Police identify man found dead on Spit

Update: Homer Police on Tuesday identifed the man found dead on the Homer Spit last Saturday. He is Jeff Wraley, 56, of Homer. Next of kin has been identified. No foul play is suspected. 

 

Homer Police have enlisted the help of the Alaska Medical Examiner’s office in identifying a man found dead on the Homer Spit about 12:45 p.m. Saturday. A beach walker saw the man partially hidden in rocks southeast of Mariner Park.

“He just happened to see part of the man’s head sticking up,” Homer Police Chief Mark Robl said of the beach walker.

The white man appeared to be in his mid-50s to early 60s. He had no identification on him, Robl said. The man appeared to have scrambled over the rocks about halfway between the Homer Spit Road and the beach and attempted to hide. The man died of an apparent self-inflicted gunshot wound.

“It seems like he’s trying to hide his disappearance from someone for some reason,” Robl said.

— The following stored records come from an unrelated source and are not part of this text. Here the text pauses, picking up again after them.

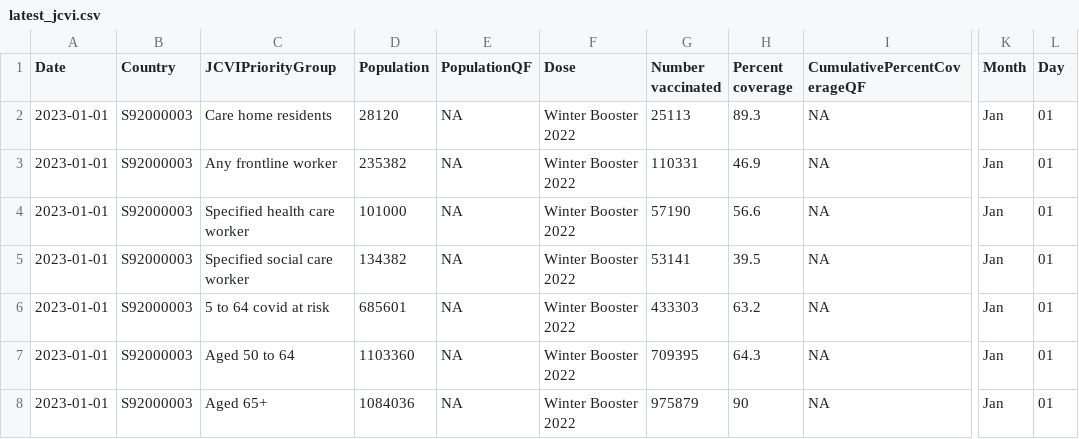
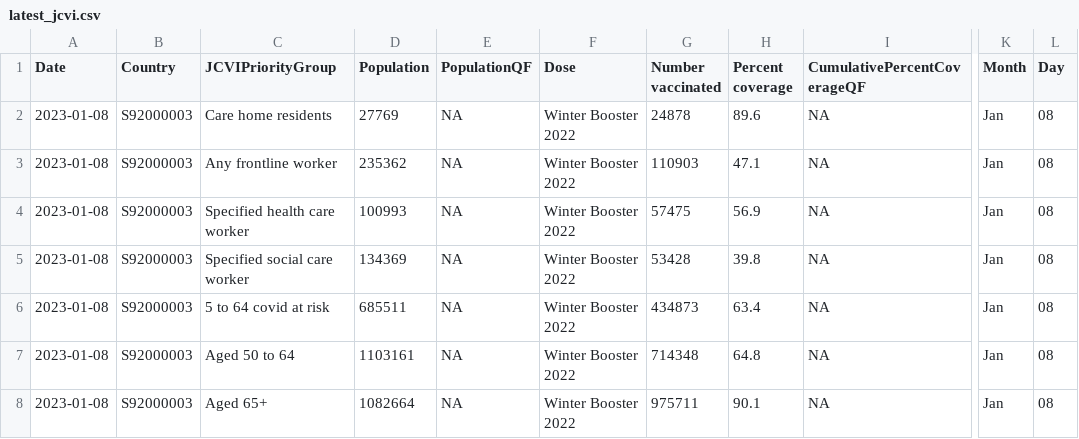
Before and after one commit to DCTdatateam/Covid-winter-booster-, a CSV file: data/latest_jcvi.csv, drawn as a sheet; only a part is shown, gaps mark what is left out; the diff names each change by its address in the sheet, - before the commit and + after, or states it on an @@ line.

```diff
--- a/data/latest_jcvi.csv
+++ b/data/latest_jcvi.csv
-A2:A8 (Date): 2023-01-01
+A2:A8 (Date): 2023-01-08
-D2 (Population): 28120
+D2 (Population): 27769
-G2 (Number vaccinated): 25113
+G2 (Number vaccinated): 24878
-H2 (Percent coverage): 89.3
+H2 (Percent coverage): 89.6
-L2:L8 (Day): 01
+L2:L8 (Day): 08
-D3 (Population): 235382
+D3 (Population): 235362
-G3 (Number vaccinated): 110331
+G3 (Number vaccinated): 110903
-H3 (Percent coverage): 46.9
+H3 (Percent coverage): 47.1
-D4 (Population): 101000
+D4 (Population): 100993
-G4 (Number vaccinated): 57190
+G4 (Number vaccinated): 57475
-H4 (Percent coverage): 56.6
+H4 (Percent coverage): 56.9
-D5 (Population): 134382
+D5 (Population): 134369
-G5 (Number vaccinated): 53141
+G5 (Number vaccinated): 53428
-H5 (Percent coverage): 39.5
+H5 (Percent coverage): 39.8
-D6 (Population): 685601
+D6 (Population): 685511
-G6 (Number vaccinated): 433303
+G6 (Number vaccinated): 434873
-H6 (Percent coverage): 63.2
+H6 (Percent coverage): 63.4
-D7 (Population): 1103360
+D7 (Population): 1103161
-G7 (Number vaccinated): 709395
+G7 (Number vaccinated): 714348
-H7 (Percent coverage): 64.3
+H7 (Percent coverage): 64.8
-D8 (Population): 1084036
+D8 (Population): 1082664
-G8 (Number vaccinated): 975879
+G8 (Number vaccinated): 975711
-H8 (Percent coverage): 90
+H8 (Percent coverage): 90.1
```
Also changed, not shown: data/total_boosted.csv, data/uptake_by_area_current.csv, 1 other file.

Police did not recognize the man from any previous encounters. Police also have no reports of people who might have seen the man earlier, or of things like an abandoned campsite or vehicle. Police also have not received any recent reports of a missing person. Robl said the man appeared to have been dead about 12 to 16 hours.

The body was sent to the medical examiner’s office for an autopsy and attempts at identification. Robl said fingerprints would be taken to see if there’s a match in state and national records, but that would only be possible if the man had already had his fingerprints entered into databases. If the man could not be identified by fingerprints, the medical examiner would then attempt to identify him by DNA or dental records.

Police also will get a more accurate description of the man from the medical examiner, with details like eye color, body weight and height. Robl said if the medical examiner cannot make an identification through fingerprints, police will issue a bulletin seeking help from other law enforcement agencies and the public.

Anyone who might have information about the man is asked to call the Homer Police at 907-235-3150, Robl said.

Michael Armstrong can be reached at michael.armstrong@homernews.com.

 

More in News

The 2021 elections will be held Oct. 5.
Kenai Peninsula Borough School Board Q&A

On Tuesday, Oct. 5, elections will be held for Homer City Council,… Continue reading

The 2021 elections will be held Oct. 5.
Kenai Peninsula Borough Assembly Q&A

On Tuesday, Oct. 5, elections will be held for Homer City Council,… Continue reading

The 2021 elections will be held Oct. 5.
Homer City Council candidate Q&A

On Tuesday, Oct. 5, elections will be held for Homer City Council,… Continue reading

Traffic moves north along the Sterling Highway shortly after a fatal crash closed the highway for several hours Wednesday, Feb. 24, 2021. The state is seeking federal funding for a project aimed at improving safety along the Sterling Highway between mileposts 82.5 to 94, or between Sterling and Soldotna. (Photo by Erin Thompson/Peninsula Clarion)
State looks to federal funding for Sterling Highway project

The project is aimed at improving highway safety between Sterling and Soldotna.

Ethan Benton (left) and Laura Walters of Kodiak win the vaccine lottery for the Alaska Chamber's week one vaccine lottery giveaway "Give AK a Shot." (Screenshot)
State names winners in 1st vaccine lottery

A Valdez and Kodiak resident took home checks for $49,000 each.

Ashlyn O’Hara/Peninsula Clarion
A podium marks the beginning of a StoryWalk at Soldotna Creek Park on Tuesday, June 29, 2021 in Soldotna, Alaska. The project was discontinued in August due to vandalism.
Vandalism ends Soldotna library program

The StoryWalk was made possible by a $2,500 donation from the Soldotna Library Friends.

Juneau Empire file
The Coast Guard medevaced a 90-year-old suffering stroke-like symptoms near Ketchikan aboard a 45-foot response boat-medium like this one, seen in Juneau, on Thursday, Sept. 16, 2021.
Coast Guard medevacs man from yacht near Ketchikan

The 90-year-old suffered symptoms of a stroke.

James Varsos, also known as “Hobo Jim,” poses for a photo during the August 2016, Funny River Festival in Funny River, Alaska, in August 2016. (Peninsula Clarion file)
‘Hobo Jim’ opens up about recent terminal cancer diagnosis

Varsos was named Alaska’s official “state balladeer” in 1994.

Most Read